Task objective. What is the number of lines in the data below that hold the word "fromarray"? Give nothing beyond that number.

Listed records.
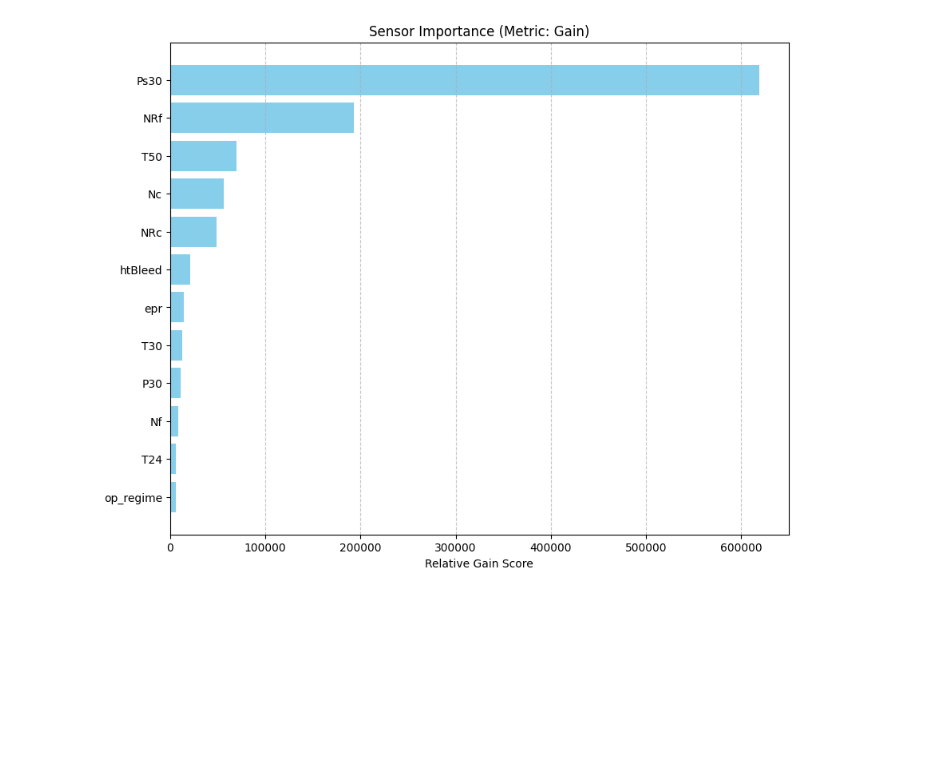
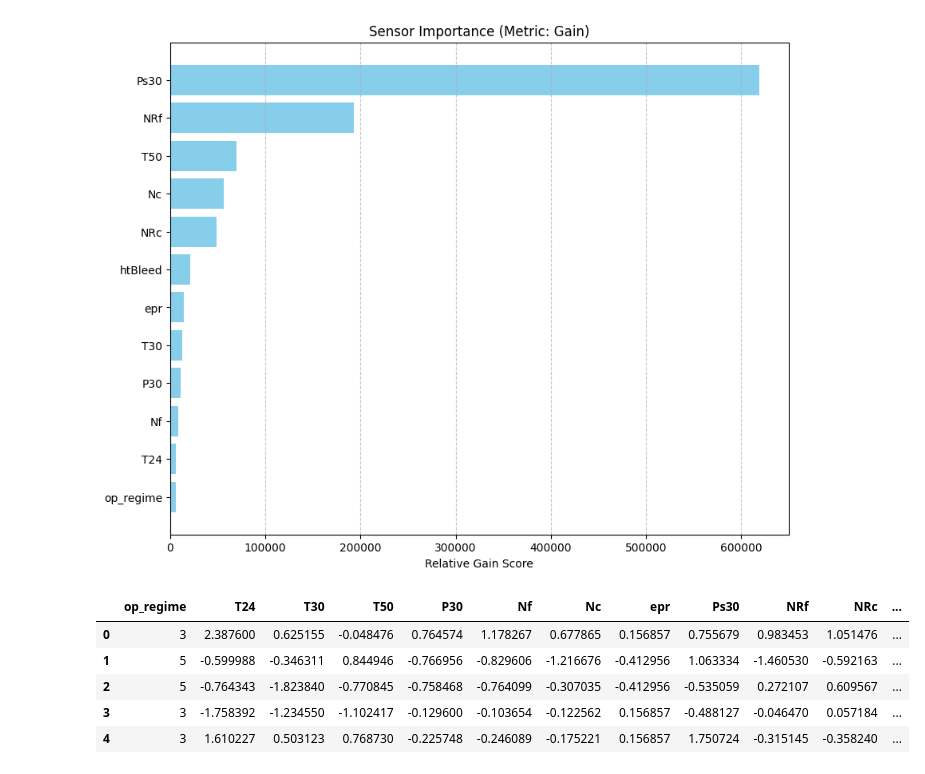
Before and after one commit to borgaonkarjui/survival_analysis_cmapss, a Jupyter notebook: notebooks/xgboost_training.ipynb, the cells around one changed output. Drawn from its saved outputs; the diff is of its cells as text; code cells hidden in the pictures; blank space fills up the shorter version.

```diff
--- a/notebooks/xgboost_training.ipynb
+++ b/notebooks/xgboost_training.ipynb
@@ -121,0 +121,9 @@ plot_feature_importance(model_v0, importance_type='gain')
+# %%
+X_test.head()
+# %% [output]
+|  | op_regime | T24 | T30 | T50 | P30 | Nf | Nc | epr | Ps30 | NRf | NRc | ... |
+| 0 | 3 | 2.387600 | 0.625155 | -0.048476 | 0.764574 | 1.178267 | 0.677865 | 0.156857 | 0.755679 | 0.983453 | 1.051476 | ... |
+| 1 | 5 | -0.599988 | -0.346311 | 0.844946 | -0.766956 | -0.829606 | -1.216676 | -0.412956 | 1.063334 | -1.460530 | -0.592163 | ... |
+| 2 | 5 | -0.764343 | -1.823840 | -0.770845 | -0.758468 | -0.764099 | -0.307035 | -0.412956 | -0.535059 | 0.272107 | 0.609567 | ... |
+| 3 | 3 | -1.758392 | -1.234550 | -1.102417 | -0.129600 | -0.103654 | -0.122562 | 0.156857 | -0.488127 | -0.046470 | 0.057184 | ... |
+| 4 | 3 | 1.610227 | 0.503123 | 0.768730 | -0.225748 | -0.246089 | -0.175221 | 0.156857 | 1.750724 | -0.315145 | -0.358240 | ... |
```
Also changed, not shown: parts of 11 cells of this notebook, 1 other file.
...
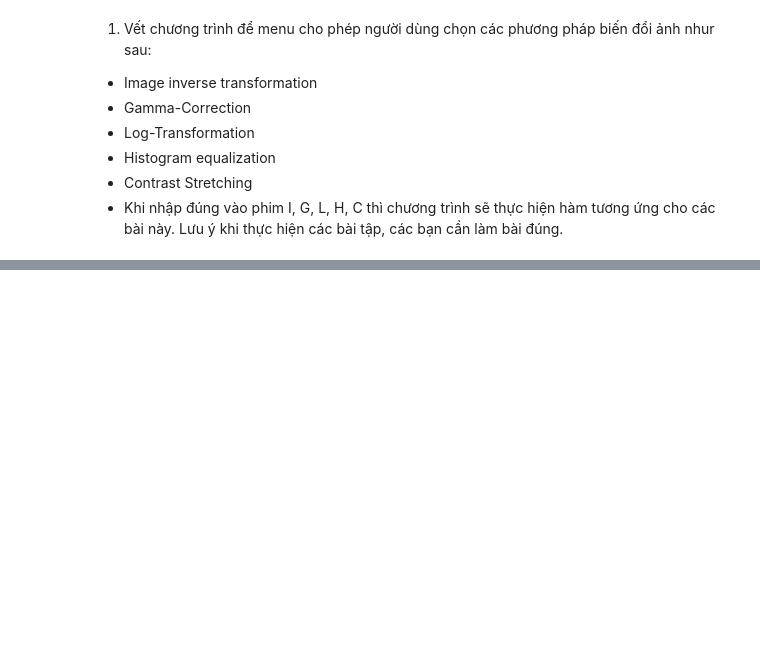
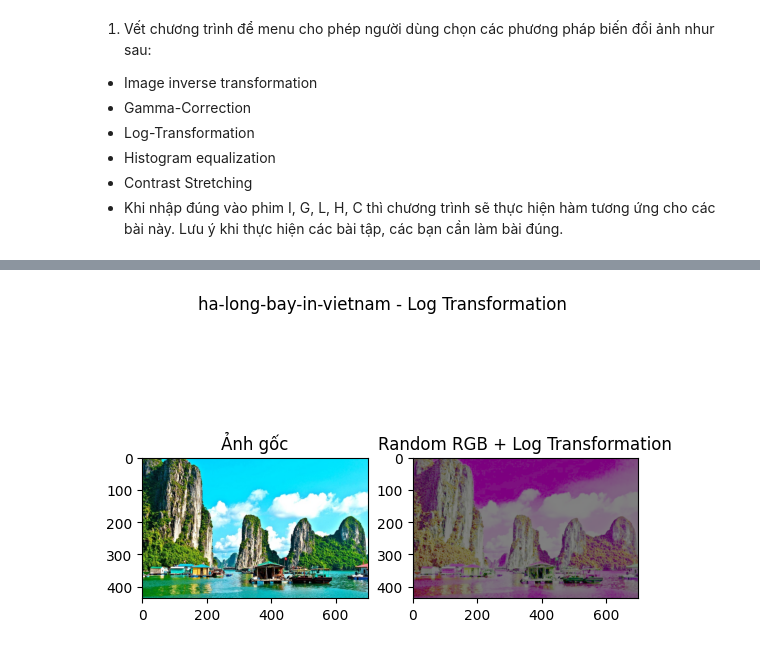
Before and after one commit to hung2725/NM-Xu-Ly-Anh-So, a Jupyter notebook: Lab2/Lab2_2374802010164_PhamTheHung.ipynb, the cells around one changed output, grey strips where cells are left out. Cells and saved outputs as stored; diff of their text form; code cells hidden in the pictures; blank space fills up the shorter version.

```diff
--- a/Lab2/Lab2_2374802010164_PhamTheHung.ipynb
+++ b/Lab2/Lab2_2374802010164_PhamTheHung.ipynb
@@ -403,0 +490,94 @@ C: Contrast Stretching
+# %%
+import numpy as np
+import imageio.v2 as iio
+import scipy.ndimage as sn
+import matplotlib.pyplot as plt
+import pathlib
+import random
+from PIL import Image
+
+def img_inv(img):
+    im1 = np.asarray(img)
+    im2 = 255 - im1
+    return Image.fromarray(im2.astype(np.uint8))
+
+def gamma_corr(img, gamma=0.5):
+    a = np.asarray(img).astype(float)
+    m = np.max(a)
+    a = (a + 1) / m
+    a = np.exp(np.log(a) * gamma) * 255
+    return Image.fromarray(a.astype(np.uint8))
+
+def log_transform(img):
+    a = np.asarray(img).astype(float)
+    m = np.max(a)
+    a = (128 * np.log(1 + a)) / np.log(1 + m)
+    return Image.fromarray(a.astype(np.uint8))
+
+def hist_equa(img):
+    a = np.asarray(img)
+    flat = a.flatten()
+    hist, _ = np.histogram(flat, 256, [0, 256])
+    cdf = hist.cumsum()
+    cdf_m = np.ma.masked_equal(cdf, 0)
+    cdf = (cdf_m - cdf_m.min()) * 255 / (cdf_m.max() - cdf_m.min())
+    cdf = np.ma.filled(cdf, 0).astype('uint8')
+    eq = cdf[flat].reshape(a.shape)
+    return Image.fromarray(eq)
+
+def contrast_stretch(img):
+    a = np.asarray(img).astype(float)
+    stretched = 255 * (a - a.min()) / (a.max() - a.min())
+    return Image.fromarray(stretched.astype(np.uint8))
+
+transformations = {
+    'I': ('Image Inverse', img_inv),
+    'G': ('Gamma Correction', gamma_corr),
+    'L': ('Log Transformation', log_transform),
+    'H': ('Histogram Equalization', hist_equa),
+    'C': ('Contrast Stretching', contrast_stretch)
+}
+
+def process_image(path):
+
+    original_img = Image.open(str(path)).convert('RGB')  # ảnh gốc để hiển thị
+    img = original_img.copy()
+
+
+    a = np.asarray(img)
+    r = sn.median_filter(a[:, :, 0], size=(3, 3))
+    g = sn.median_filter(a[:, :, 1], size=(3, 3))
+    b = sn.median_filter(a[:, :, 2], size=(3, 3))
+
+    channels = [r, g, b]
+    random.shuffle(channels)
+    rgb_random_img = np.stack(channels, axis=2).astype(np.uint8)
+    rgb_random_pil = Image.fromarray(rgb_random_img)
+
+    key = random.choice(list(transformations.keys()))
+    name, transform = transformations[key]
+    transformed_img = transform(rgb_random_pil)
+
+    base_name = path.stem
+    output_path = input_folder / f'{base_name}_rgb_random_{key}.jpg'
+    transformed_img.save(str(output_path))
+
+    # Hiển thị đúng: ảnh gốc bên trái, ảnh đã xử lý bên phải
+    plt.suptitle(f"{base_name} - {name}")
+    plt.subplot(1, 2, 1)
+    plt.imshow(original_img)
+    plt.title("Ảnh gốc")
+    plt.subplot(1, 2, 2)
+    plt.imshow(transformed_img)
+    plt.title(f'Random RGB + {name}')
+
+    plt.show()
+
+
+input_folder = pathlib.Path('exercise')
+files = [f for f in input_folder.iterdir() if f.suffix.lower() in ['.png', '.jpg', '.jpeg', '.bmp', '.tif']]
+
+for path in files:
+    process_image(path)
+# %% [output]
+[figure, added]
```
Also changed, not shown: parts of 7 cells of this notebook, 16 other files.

Exercise response. 6